> [TASK REQUIREMENTS]
Please state the number of lines in the listing that contain the word "colours", and nothing else.

> [RECORDS FOR THIS TASK]
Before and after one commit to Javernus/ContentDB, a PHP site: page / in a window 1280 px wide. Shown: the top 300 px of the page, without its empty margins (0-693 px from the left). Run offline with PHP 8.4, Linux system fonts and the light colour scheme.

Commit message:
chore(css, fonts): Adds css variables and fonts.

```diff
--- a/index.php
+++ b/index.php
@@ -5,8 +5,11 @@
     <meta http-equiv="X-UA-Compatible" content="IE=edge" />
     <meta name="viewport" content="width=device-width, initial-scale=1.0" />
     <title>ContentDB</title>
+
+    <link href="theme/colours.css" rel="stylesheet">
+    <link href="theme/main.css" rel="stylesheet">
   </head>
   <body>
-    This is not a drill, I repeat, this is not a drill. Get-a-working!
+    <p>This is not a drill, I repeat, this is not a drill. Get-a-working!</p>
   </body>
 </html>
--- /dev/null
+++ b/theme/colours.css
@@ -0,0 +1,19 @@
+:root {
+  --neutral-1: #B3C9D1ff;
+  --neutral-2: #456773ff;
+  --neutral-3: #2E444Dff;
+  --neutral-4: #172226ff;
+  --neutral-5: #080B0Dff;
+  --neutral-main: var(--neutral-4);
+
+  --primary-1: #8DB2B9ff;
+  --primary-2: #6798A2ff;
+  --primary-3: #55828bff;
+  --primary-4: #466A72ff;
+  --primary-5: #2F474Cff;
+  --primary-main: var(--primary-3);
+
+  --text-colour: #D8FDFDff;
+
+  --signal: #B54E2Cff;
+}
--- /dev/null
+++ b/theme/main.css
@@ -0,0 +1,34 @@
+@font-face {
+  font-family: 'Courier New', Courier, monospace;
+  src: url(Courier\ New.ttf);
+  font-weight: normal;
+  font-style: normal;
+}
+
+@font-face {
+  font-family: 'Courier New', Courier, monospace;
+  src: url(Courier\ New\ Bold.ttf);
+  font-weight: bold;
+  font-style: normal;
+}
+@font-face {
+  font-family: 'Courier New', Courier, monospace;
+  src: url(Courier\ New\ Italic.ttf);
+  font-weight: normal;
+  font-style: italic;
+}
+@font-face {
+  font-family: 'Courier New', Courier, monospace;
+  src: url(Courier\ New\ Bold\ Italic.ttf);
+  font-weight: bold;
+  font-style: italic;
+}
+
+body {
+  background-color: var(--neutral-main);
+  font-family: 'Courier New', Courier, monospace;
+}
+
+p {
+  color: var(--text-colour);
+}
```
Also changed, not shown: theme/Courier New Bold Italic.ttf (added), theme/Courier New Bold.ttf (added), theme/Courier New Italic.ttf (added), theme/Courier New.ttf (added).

---

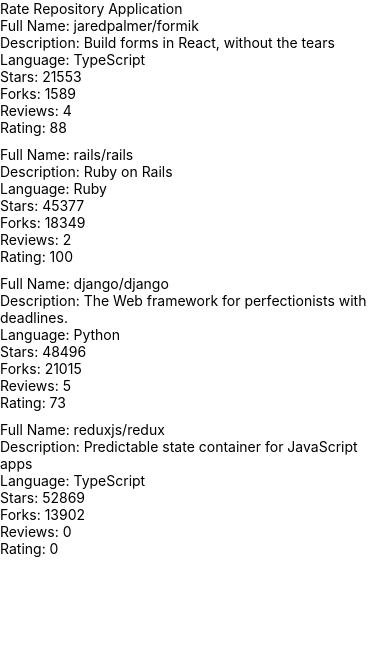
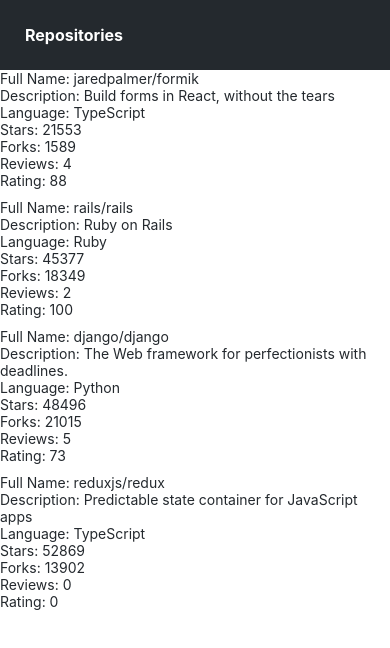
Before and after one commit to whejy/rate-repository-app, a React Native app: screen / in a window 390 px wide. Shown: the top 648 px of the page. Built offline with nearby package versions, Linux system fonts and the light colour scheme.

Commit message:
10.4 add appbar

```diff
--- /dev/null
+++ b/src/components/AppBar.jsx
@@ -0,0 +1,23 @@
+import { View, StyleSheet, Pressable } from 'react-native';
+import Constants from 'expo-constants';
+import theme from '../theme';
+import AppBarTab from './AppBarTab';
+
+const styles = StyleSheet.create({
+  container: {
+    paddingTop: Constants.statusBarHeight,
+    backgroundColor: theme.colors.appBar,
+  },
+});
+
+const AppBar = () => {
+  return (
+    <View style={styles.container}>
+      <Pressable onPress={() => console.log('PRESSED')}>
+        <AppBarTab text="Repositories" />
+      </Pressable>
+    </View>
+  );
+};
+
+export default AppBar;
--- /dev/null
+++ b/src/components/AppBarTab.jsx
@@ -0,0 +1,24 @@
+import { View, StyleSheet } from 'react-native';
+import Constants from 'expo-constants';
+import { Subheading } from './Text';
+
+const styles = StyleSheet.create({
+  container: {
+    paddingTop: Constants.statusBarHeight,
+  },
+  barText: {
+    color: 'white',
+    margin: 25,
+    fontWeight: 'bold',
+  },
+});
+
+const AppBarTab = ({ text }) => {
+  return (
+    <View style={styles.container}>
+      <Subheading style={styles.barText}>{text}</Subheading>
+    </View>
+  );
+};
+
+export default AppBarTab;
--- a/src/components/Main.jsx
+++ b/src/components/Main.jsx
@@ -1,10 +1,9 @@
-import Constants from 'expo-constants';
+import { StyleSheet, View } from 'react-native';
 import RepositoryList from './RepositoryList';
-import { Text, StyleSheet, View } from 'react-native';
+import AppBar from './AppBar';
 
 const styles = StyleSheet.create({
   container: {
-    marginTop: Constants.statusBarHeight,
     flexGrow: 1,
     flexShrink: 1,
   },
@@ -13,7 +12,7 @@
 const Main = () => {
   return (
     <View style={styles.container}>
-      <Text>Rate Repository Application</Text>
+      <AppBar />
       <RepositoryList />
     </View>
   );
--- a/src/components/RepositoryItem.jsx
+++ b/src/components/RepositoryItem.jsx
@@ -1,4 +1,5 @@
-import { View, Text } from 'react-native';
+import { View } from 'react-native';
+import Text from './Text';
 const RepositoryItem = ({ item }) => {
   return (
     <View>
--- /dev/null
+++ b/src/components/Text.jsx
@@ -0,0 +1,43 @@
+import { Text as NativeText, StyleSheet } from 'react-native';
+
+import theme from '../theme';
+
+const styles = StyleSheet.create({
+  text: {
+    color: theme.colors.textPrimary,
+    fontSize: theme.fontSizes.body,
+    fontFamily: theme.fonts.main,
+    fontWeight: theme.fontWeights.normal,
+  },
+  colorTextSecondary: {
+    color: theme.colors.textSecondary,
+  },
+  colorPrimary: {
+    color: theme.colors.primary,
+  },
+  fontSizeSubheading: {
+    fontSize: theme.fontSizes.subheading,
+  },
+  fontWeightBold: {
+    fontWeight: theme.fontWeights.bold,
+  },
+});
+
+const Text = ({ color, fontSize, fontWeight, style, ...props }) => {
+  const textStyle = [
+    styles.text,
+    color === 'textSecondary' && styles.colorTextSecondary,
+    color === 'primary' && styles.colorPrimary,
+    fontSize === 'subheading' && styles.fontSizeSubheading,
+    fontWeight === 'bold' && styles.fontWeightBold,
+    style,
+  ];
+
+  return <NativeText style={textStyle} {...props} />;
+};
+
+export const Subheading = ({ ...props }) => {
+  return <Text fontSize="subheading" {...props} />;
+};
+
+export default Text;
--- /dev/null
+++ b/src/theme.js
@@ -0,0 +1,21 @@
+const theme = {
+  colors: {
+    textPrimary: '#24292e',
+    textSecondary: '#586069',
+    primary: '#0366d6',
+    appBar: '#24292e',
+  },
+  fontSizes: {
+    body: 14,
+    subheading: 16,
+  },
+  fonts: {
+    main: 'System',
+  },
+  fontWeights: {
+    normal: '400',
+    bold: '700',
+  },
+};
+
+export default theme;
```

> [ANSWER]
2